Because the pictures are not wanted, give back only the exact text of every entry below.

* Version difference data
------------------------

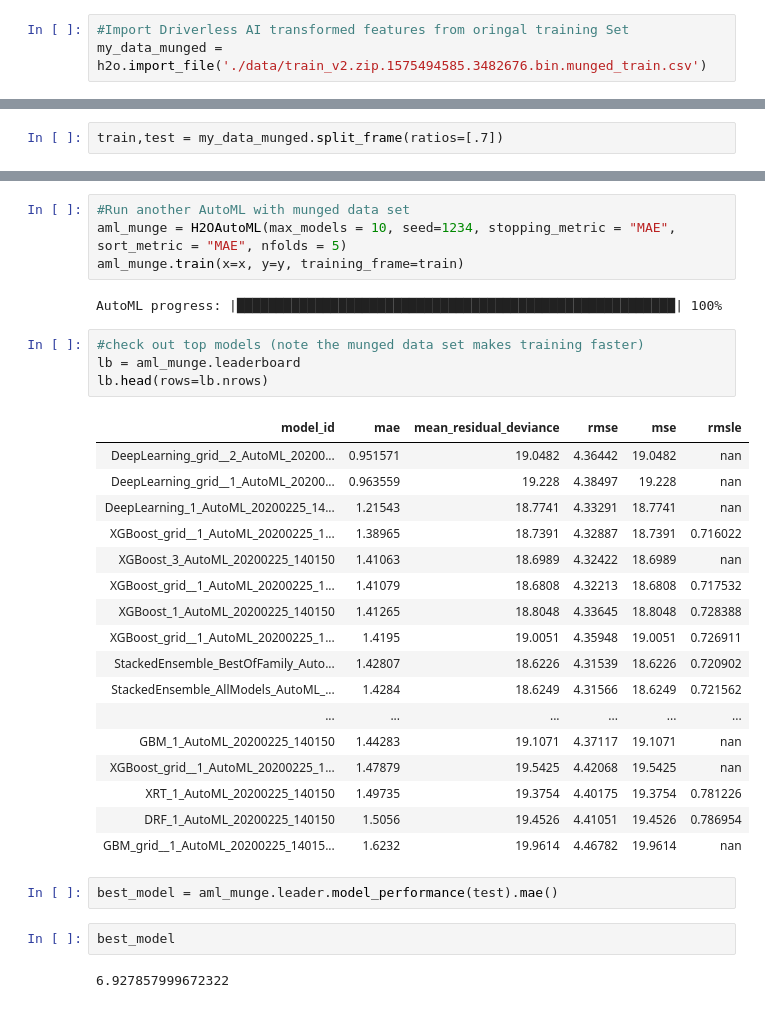
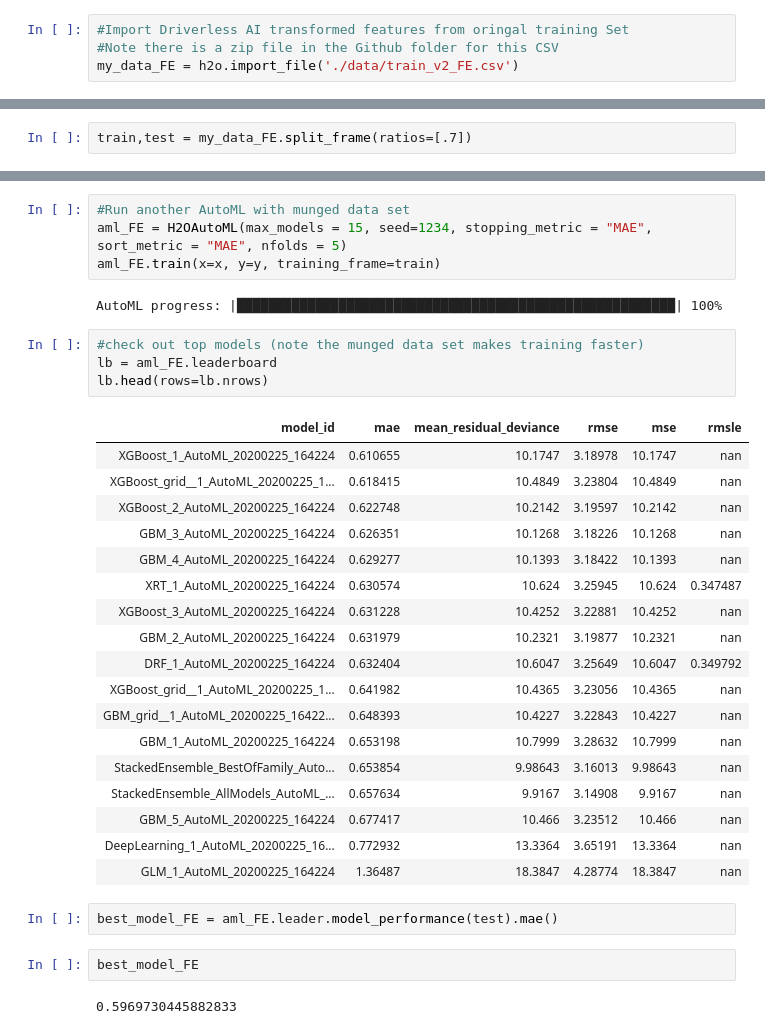
Before and after one commit to tomott12345/Presentations, a Jupyter notebook: H2O-3 AutoML and Driverless AI Comparisons/H2O-3 AutoML with Driverless AI Features.ipynb, the cells around one changed output, grey strips where cells are left out. Cells and saved outputs as stored; diff of their text form.

```diff
--- a/H2O-3 AutoML and Driverless AI Comparisons/H2O-3 AutoML with Driverless AI Features.ipynb
+++ b/H2O-3 AutoML and Driverless AI Comparisons/H2O-3 AutoML with Driverless AI Features.ipynb
@@ -88,10 +88,11 @@ best_model
 # %%
 #Import Driverless AI transformed features from oringal training Set
-my_data_munged = h2o.import_file('./data/train_v2.zip.1575494585.3482676.bin.munged_train.csv')
+#Note there is a zip file in the Github folder for this CSV
+my_data_FE = h2o.import_file('./data/train_v2_FE.csv')
 # %% [output]
 Parse progress: |█████████████████████████████████████████████████████████| 100%
 # %%
-train,test = my_data_munged.split_frame(ratios=[.7])
+train,test = my_data_FE.split_frame(ratios=[.7])
 # %%
 #Check out the munged dataset
 train
@@ -114,38 +105,39 @@ x = train.col_names
 x.remove(y)
 # %%
 #Run another AutoML with munged data set
-aml_munge = H2OAutoML(max_models = 10, seed=1234, stopping_metric = "MAE", sort_metric = "MAE", nfolds = 5)
-aml_munge.train(x=x, y=y, training_frame=train)
+aml_FE = H2OAutoML(max_models = 15, seed=1234, stopping_metric = "MAE", sort_metric = "MAE", nfolds = 5)
+aml_FE.train(x=x, y=y, training_frame=train)
 # %% [output]
 AutoML progress: |████████████████████████████████████████████████████████| 100%
 # %%
 #check out top models (note the munged data set makes training faster)
-lb = aml_munge.leaderboard
+lb = aml_FE.leaderboard
 lb.head(rows=lb.nrows)
 # %% [output]
 | model_id | mae | mean_residual_deviance | rmse | mse | rmsle |
-| DeepLearning_grid__2_AutoML_20200... | 0.951571 | 19.0482 | 4.36442 | 19.0482 | nan |
-| DeepLearning_grid__1_AutoML_20200... | 0.963559 | 19.228 | 4.38497 | 19.228 | nan |
-| DeepLearning_1_AutoML_20200225_14... | 1.21543 | 18.7741 | 4.33291 | 18.7741 | nan |
-| XGBoost_grid__1_AutoML_20200225_1... | 1.38965 | 18.7391 | 4.32887 | 18.7391 | 0.716022 |
-| XGBoost_3_AutoML_20200225_140150 | 1.41063 | 18.6989 | 4.32422 | 18.6989 | nan |
-| XGBoost_grid__1_AutoML_20200225_1... | 1.41079 | 18.6808 | 4.32213 | 18.6808 | 0.717532 |
-| XGBoost_1_AutoML_20200225_140150 | 1.41265 | 18.8048 | 4.33645 | 18.8048 | 0.728388 |
-| XGBoost_grid__1_AutoML_20200225_1... | 1.4195 | 19.0051 | 4.35948 | 19.0051 | 0.726911 |
-| StackedEnsemble_BestOfFamily_Auto... | 1.42807 | 18.6226 | 4.31539 | 18.6226 | 0.720902 |
-| StackedEnsemble_AllModels_AutoML_... | 1.4284 | 18.6249 | 4.31566 | 18.6249 | 0.721562 |
-| ... | ... | ... | ... | ... | ... |
-| GBM_1_AutoML_20200225_140150 | 1.44283 | 19.1071 | 4.37117 | 19.1071 | nan |
-| XGBoost_grid__1_AutoML_20200225_1... | 1.47879 | 19.5425 | 4.42068 | 19.5425 | nan |
-| XRT_1_AutoML_20200225_140150 | 1.49735 | 19.3754 | 4.40175 | 19.3754 | 0.781226 |
-| DRF_1_AutoML_20200225_140150 | 1.5056 | 19.4526 | 4.41051 | 19.4526 | 0.786954 |
-| GBM_grid__1_AutoML_20200225_14015... | 1.6232 | 19.9614 | 4.46782 | 19.9614 | nan |
+| XGBoost_1_AutoML_20200225_164224 | 0.610655 | 10.1747 | 3.18978 | 10.1747 | nan |
+| XGBoost_grid__1_AutoML_20200225_1... | 0.618415 | 10.4849 | 3.23804 | 10.4849 | nan |
+| XGBoost_2_AutoML_20200225_164224 | 0.622748 | 10.2142 | 3.19597 | 10.2142 | nan |
+| GBM_3_AutoML_20200225_164224 | 0.626351 | 10.1268 | 3.18226 | 10.1268 | nan |
+| GBM_4_AutoML_20200225_164224 | 0.629277 | 10.1393 | 3.18422 | 10.1393 | nan |
+| XRT_1_AutoML_20200225_164224 | 0.630574 | 10.624 | 3.25945 | 10.624 | 0.347487 |
+| XGBoost_3_AutoML_20200225_164224 | 0.631228 | 10.4252 | 3.22881 | 10.4252 | nan |
+| GBM_2_AutoML_20200225_164224 | 0.631979 | 10.2321 | 3.19877 | 10.2321 | nan |
+| DRF_1_AutoML_20200225_164224 | 0.632404 | 10.6047 | 3.25649 | 10.6047 | 0.349792 |
+| XGBoost_grid__1_AutoML_20200225_1... | 0.641982 | 10.4365 | 3.23056 | 10.4365 | nan |
+| GBM_grid__1_AutoML_20200225_16422... | 0.648393 | 10.4227 | 3.22843 | 10.4227 | nan |
+| GBM_1_AutoML_20200225_164224 | 0.653198 | 10.7999 | 3.28632 | 10.7999 | nan |
+| StackedEnsemble_BestOfFamily_Auto... | 0.653854 | 9.98643 | 3.16013 | 9.98643 | nan |
+| StackedEnsemble_AllModels_AutoML_... | 0.657634 | 9.9167 | 3.14908 | 9.9167 | nan |
+| GBM_5_AutoML_20200225_164224 | 0.677417 | 10.466 | 3.23512 | 10.466 | nan |
+| DeepLearning_1_AutoML_20200225_16... | 0.772932 | 13.3364 | 3.65191 | 13.3364 | nan |
+| GLM_1_AutoML_20200225_164224 | 1.36487 | 18.3847 | 4.28774 | 18.3847 | nan |
 # %%
-best_model = aml_munge.leader.model_performance(test).mae()
+best_model_FE = aml_FE.leader.model_performance(test).mae()
-# %%
-best_model
-# %% [output]
-6.927857999672322
+# %%
+best_model_FE
+# %% [output]
+0.5969730445882833
 # %%
 h2o.cluster().shutdown()
 # %% [output]
```
Also changed, not shown: parts of 6 cells of this notebook, 1 other file.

------------------------

* ANSWER SECTION
Before and after one commit to tomott12345/Presentations, a Jupyter notebook: H2O-3 AutoML and Driverless AI Comparisons/H2O-3 AutoML with Driverless AI Features.ipynb, the cells around one changed output, grey strips where cells are left out. Cells and saved outputs as stored; diff of their text form.

```diff
--- a/H2O-3 AutoML and Driverless AI Comparisons/H2O-3 AutoML with Driverless AI Features.ipynb
+++ b/H2O-3 AutoML and Driverless AI Comparisons/H2O-3 AutoML with Driverless AI Features.ipynb
@@ -88,10 +88,11 @@ best_model
 # %%
 #Import Driverless AI transformed features from oringal training Set
-my_data_munged = h2o.import_file('./data/train_v2.zip.1575494585.3482676.bin.munged_train.csv')
+#Note there is a zip file in the Github folder for this CSV
+my_data_FE = h2o.import_file('./data/train_v2_FE.csv')
 # %% [output]
 Parse progress: |█████████████████████████████████████████████████████████| 100%
 # %%
-train,test = my_data_munged.split_frame(ratios=[.7])
+train,test = my_data_FE.split_frame(ratios=[.7])
 # %%
 #Check out the munged dataset
 train
@@ -114,38 +105,39 @@ x = train.col_names
 x.remove(y)
 # %%
 #Run another AutoML with munged data set
-aml_munge = H2OAutoML(max_models = 10, seed=1234, stopping_metric = "MAE", sort_metric = "MAE", nfolds = 5)
-aml_munge.train(x=x, y=y, training_frame=train)
+aml_FE = H2OAutoML(max_models = 15, seed=1234, stopping_metric = "MAE", sort_metric = "MAE", nfolds = 5)
+aml_FE.train(x=x, y=y, training_frame=train)
 # %% [output]
 AutoML progress: |████████████████████████████████████████████████████████| 100%
 # %%
 #check out top models (note the munged data set makes training faster)
-lb = aml_munge.leaderboard
+lb = aml_FE.leaderboard
 lb.head(rows=lb.nrows)
 # %% [output]
 | model_id | mae | mean_residual_deviance | rmse | mse | rmsle |
-| DeepLearning_grid__2_AutoML_20200... | 0.951571 | 19.0482 | 4.36442 | 19.0482 | nan |
-| DeepLearning_grid__1_AutoML_20200... | 0.963559 | 19.228 | 4.38497 | 19.228 | nan |
-| DeepLearning_1_AutoML_20200225_14... | 1.21543 | 18.7741 | 4.33291 | 18.7741 | nan |
-| XGBoost_grid__1_AutoML_20200225_1... | 1.38965 | 18.7391 | 4.32887 | 18.7391 | 0.716022 |
-| XGBoost_3_AutoML_20200225_140150 | 1.41063 | 18.6989 | 4.32422 | 18.6989 | nan |
-| XGBoost_grid__1_AutoML_20200225_1... | 1.41079 | 18.6808 | 4.32213 | 18.6808 | 0.717532 |
-| XGBoost_1_AutoML_20200225_140150 | 1.41265 | 18.8048 | 4.33645 | 18.8048 | 0.728388 |
-| XGBoost_grid__1_AutoML_20200225_1... | 1.4195 | 19.0051 | 4.35948 | 19.0051 | 0.726911 |
-| StackedEnsemble_BestOfFamily_Auto... | 1.42807 | 18.6226 | 4.31539 | 18.6226 | 0.720902 |
-| StackedEnsemble_AllModels_AutoML_... | 1.4284 | 18.6249 | 4.31566 | 18.6249 | 0.721562 |
-| ... | ... | ... | ... | ... | ... |
-| GBM_1_AutoML_20200225_140150 | 1.44283 | 19.1071 | 4.37117 | 19.1071 | nan |
-| XGBoost_grid__1_AutoML_20200225_1... | 1.47879 | 19.5425 | 4.42068 | 19.5425 | nan |
-| XRT_1_AutoML_20200225_140150 | 1.49735 | 19.3754 | 4.40175 | 19.3754 | 0.781226 |
-| DRF_1_AutoML_20200225_140150 | 1.5056 | 19.4526 | 4.41051 | 19.4526 | 0.786954 |
-| GBM_grid__1_AutoML_20200225_14015... | 1.6232 | 19.9614 | 4.46782 | 19.9614 | nan |
+| XGBoost_1_AutoML_20200225_164224 | 0.610655 | 10.1747 | 3.18978 | 10.1747 | nan |
+| XGBoost_grid__1_AutoML_20200225_1... | 0.618415 | 10.4849 | 3.23804 | 10.4849 | nan |
+| XGBoost_2_AutoML_20200225_164224 | 0.622748 | 10.2142 | 3.19597 | 10.2142 | nan |
+| GBM_3_AutoML_20200225_164224 | 0.626351 | 10.1268 | 3.18226 | 10.1268 | nan |
+| GBM_4_AutoML_20200225_164224 | 0.629277 | 10.1393 | 3.18422 | 10.1393 | nan |
+| XRT_1_AutoML_20200225_164224 | 0.630574 | 10.624 | 3.25945 | 10.624 | 0.347487 |
+| XGBoost_3_AutoML_20200225_164224 | 0.631228 | 10.4252 | 3.22881 | 10.4252 | nan |
+| GBM_2_AutoML_20200225_164224 | 0.631979 | 10.2321 | 3.19877 | 10.2321 | nan |
+| DRF_1_AutoML_20200225_164224 | 0.632404 | 10.6047 | 3.25649 | 10.6047 | 0.349792 |
+| XGBoost_grid__1_AutoML_20200225_1... | 0.641982 | 10.4365 | 3.23056 | 10.4365 | nan |
+| GBM_grid__1_AutoML_20200225_16422... | 0.648393 | 10.4227 | 3.22843 | 10.4227 | nan |
+| GBM_1_AutoML_20200225_164224 | 0.653198 | 10.7999 | 3.28632 | 10.7999 | nan |
+| StackedEnsemble_BestOfFamily_Auto... | 0.653854 | 9.98643 | 3.16013 | 9.98643 | nan |
+| StackedEnsemble_AllModels_AutoML_... | 0.657634 | 9.9167 | 3.14908 | 9.9167 | nan |
+| GBM_5_AutoML_20200225_164224 | 0.677417 | 10.466 | 3.23512 | 10.466 | nan |
+| DeepLearning_1_AutoML_20200225_16... | 0.772932 | 13.3364 | 3.65191 | 13.3364 | nan |
+| GLM_1_AutoML_20200225_164224 | 1.36487 | 18.3847 | 4.28774 | 18.3847 | nan |
 # %%
-best_model = aml_munge.leader.model_performance(test).mae()
+best_model_FE = aml_FE.leader.model_performance(test).mae()
-# %%
-best_model
-# %% [output]
-6.927857999672322
+# %%
+best_model_FE
+# %% [output]
+0.5969730445882833
 # %%
 h2o.cluster().shutdown()
 # %% [output]
```
Also changed, not shown: parts of 6 cells of this notebook, 1 other file.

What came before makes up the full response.